The conversion rule is helpful when using simple fertilizers like potassium nitrate when the phosphorus levels are adequate. It is easy to determine the amount of fertilizer needed for stock solutions using a hand-held calculator. Recheck calculations ensure accuracy and avoid costly mistakes.


It is possible for injector ratios to change over time. To prevent nutritional problems, periodically determine the injector ratio. There are two ways to determine the ratio. The most common method measures the stock volume solution taken up, and the volume of diluted stock delivered simultaneously.


Divide the amount delivered by the amount taken up. Five gallons of diluted stock produced and six fluid ounces of taken up stock has an injector ratio of 1:107. The five gallons multiplied by 128 (the number of ounces per gallon) is 640. Divide 640 by six to get approximately 107.



Greenhouse Technology & Automation

There is greenhouse technology that provides soil and feed information from the plants to the greenhouse computers. As growers read the data, they make adjustments to the irrigation needed. This process is greenhouse automation at its best.

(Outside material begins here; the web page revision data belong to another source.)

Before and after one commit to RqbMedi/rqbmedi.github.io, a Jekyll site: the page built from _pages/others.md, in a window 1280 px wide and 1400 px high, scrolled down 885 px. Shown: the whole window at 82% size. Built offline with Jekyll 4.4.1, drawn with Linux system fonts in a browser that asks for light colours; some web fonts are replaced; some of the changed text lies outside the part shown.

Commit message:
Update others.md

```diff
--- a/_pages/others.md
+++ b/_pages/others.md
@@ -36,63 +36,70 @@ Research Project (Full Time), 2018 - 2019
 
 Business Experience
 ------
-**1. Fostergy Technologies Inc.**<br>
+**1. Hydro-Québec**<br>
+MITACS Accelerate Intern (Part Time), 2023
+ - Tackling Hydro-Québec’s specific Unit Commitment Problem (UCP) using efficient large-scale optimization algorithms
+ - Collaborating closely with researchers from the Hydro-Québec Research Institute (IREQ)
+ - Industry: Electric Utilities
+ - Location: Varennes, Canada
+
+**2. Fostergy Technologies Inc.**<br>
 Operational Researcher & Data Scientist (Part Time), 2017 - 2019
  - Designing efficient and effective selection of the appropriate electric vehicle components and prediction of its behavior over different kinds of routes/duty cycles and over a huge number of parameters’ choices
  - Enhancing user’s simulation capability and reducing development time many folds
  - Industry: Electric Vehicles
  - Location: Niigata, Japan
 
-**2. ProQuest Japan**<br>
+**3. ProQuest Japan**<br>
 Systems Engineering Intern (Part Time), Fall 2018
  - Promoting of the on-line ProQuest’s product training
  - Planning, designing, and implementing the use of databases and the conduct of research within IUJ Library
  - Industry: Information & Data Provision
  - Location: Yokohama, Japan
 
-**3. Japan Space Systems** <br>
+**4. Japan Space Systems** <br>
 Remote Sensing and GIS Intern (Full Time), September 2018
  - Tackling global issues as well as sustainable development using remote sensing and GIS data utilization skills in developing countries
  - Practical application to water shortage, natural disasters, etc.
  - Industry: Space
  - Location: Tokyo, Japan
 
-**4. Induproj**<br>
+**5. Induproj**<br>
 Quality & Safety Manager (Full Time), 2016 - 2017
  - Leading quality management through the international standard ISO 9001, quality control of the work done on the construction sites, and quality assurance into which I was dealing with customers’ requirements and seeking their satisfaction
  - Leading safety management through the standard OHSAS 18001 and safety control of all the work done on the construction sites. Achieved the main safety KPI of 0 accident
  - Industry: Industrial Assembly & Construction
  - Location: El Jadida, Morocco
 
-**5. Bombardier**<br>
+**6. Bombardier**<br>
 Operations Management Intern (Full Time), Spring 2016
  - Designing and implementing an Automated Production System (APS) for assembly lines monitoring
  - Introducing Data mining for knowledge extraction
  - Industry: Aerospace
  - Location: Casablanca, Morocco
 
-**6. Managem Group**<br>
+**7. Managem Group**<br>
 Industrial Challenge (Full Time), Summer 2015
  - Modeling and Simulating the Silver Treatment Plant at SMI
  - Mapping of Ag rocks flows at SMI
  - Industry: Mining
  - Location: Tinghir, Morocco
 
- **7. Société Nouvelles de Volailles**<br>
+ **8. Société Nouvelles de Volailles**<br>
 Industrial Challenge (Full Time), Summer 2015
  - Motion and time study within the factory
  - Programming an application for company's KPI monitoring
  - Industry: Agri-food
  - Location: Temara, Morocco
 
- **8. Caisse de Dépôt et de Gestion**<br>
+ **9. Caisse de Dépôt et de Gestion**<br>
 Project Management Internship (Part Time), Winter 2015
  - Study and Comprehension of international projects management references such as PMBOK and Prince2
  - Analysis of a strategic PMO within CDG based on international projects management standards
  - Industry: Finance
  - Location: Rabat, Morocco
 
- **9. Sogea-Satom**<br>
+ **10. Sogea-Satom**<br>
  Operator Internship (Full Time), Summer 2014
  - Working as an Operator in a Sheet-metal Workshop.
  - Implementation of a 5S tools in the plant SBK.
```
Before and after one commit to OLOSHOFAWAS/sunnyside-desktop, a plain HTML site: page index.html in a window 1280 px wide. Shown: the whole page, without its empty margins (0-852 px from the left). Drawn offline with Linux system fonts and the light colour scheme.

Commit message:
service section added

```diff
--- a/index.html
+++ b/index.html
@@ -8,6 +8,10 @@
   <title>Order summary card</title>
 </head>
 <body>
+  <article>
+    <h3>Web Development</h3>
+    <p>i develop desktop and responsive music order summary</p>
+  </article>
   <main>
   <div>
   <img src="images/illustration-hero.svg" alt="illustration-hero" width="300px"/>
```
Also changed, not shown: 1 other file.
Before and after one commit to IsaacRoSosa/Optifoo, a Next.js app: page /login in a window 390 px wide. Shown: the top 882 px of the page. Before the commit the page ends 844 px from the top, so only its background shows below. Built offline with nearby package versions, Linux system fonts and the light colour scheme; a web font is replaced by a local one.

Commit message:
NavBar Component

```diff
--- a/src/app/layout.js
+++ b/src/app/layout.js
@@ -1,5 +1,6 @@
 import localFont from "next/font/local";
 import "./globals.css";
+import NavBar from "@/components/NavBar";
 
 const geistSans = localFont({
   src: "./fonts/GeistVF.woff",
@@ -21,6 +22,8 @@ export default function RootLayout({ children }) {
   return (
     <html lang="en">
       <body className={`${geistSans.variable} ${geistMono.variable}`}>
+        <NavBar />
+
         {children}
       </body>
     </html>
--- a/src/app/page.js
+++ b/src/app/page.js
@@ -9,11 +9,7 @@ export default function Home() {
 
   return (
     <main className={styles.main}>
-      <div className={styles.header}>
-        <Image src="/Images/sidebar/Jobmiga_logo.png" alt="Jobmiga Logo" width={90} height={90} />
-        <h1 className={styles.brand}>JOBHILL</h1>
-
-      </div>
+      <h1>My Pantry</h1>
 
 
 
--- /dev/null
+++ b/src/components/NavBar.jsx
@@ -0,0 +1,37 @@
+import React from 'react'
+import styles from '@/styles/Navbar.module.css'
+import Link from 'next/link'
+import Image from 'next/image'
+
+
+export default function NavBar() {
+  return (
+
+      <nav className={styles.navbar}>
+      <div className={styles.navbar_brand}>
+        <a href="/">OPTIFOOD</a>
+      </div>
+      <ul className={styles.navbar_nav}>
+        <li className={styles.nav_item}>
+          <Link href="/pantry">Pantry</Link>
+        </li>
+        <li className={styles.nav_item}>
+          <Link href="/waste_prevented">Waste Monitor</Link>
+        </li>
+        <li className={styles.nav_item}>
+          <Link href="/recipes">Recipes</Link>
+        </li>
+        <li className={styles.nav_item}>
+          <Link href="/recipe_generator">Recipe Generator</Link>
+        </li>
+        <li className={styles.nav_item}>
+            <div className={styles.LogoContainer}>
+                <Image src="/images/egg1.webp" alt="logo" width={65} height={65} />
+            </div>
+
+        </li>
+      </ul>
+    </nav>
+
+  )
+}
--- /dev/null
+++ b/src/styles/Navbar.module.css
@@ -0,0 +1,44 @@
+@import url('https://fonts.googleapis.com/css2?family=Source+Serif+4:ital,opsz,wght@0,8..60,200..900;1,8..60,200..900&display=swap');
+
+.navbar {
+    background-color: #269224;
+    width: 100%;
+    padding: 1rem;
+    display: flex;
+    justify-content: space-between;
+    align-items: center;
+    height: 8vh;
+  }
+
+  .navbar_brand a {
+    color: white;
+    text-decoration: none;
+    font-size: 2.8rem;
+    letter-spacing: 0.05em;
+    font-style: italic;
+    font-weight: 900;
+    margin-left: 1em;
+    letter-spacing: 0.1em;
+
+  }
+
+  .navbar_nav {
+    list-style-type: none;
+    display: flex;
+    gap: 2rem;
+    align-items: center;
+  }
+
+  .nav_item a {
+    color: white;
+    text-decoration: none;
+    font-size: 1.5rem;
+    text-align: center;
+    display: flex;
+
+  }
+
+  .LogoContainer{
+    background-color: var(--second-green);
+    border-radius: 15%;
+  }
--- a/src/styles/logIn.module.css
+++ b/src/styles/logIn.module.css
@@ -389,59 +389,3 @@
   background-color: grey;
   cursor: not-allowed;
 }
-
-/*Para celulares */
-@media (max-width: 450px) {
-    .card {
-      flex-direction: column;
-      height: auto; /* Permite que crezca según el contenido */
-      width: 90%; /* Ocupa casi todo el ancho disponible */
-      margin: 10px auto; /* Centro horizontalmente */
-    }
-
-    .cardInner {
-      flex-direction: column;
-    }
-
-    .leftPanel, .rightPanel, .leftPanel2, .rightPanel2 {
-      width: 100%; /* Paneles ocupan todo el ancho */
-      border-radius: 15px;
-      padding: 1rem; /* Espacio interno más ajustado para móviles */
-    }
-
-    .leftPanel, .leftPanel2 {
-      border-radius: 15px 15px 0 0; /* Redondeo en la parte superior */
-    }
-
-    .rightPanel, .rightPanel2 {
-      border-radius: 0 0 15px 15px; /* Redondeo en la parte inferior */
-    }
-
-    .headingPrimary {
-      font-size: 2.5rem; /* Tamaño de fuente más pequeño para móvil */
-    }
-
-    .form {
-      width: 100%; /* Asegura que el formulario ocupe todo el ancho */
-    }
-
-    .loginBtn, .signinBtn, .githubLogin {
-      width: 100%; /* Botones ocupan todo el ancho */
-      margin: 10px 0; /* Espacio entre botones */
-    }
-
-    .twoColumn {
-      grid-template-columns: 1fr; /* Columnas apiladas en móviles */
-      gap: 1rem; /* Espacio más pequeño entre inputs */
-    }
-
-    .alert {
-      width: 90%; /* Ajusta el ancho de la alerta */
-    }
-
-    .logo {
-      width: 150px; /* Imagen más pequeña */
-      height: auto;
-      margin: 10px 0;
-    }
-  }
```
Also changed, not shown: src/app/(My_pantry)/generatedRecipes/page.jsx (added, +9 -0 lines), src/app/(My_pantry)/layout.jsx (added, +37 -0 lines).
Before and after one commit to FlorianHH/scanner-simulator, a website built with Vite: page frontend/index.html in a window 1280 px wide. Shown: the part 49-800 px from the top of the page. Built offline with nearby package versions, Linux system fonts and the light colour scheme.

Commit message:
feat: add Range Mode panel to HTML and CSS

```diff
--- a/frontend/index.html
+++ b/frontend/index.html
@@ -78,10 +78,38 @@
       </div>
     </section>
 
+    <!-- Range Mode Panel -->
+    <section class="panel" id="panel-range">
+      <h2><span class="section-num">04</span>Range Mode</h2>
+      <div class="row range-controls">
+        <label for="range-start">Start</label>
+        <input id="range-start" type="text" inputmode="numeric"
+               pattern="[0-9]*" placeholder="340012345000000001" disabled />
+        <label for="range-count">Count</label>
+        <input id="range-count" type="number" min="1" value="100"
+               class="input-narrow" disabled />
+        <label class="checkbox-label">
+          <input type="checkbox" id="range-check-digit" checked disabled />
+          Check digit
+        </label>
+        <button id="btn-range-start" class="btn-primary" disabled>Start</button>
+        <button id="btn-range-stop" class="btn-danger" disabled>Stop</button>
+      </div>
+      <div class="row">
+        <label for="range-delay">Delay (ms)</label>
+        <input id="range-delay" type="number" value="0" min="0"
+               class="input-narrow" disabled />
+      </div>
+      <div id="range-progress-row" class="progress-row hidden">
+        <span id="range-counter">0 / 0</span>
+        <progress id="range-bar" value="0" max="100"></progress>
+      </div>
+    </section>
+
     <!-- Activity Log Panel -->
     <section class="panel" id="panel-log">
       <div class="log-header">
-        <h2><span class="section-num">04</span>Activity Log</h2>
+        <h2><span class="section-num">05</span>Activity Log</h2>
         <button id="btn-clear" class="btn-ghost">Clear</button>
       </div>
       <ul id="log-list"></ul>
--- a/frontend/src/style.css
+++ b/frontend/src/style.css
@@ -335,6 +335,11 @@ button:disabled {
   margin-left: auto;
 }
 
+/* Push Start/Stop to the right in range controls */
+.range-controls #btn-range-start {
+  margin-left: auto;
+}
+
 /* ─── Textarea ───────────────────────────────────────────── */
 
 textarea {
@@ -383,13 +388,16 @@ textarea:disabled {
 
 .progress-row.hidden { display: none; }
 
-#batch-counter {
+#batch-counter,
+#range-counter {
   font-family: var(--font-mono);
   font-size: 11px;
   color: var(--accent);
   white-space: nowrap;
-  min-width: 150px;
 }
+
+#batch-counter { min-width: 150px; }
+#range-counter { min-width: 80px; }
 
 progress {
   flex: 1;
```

Greenhouse automation uses WiFi to send data about the soil to the central computer in the greenhouse. It then sends signals to all other controllers throughout the operation to trigger any adjustments to be made to the greenhouse environment, like opening up the vents, to decrease humidity. They use the data from the plants or from grower set points to make any needed irrigation adjustments or internal environmental changes.


A recommended component of the greenhouse automation is the GS3 Ruggedized Soil Moisture, Temperature, & Electrical Conductivity Sensor. It has stainless steel needles and an epoxy body. The internal circuitry is a cutting edge design optimized for harsh environments and soil-less substrates.


Soil Moisture Sensor


It has an increased temperature range and a wider electrical conductivity (EC) measurement range. Stainless steel needles improve sensor contact and the ability of the sensor to measure the EC or porous substrates like perlite or peat.


The GS3 independently measures EC, temperatures, and water content. The 70 MHz frequency minimized textural effects and salinity. It is the most accurate media sensor for soil or soil-less substrates and all growing mediums. The extended surface area of stainless steel needles reduces substrate disturbances when inserted.


A stainless steel electrode array measure EC. An onboard thermister measures temperature. With the used of DataTrac 3 software, the GS3 data determines:


  • Pore water EC
  • Growing degree days
  • Plant available water


The data provided affects the development and growth of plants automatically with our greenhouse automation technology. The system allow growers to adjust fertilizer and water applications based on the changing needs of the plants. Pillars of the system are:


  • Convenience
  • Functionality
  • Reliability
  • Accuracy
  • Efficiency
  • Better Production
  • Better Plant Health
  • Better Plant Yield



If you are interested in learning more about what our Automation Systems can do for your Greenhouse Feed Formulas and crops, just get into contact with us here and we can start a conversation about your operational goals and specific commercial greenhouse growing specifications.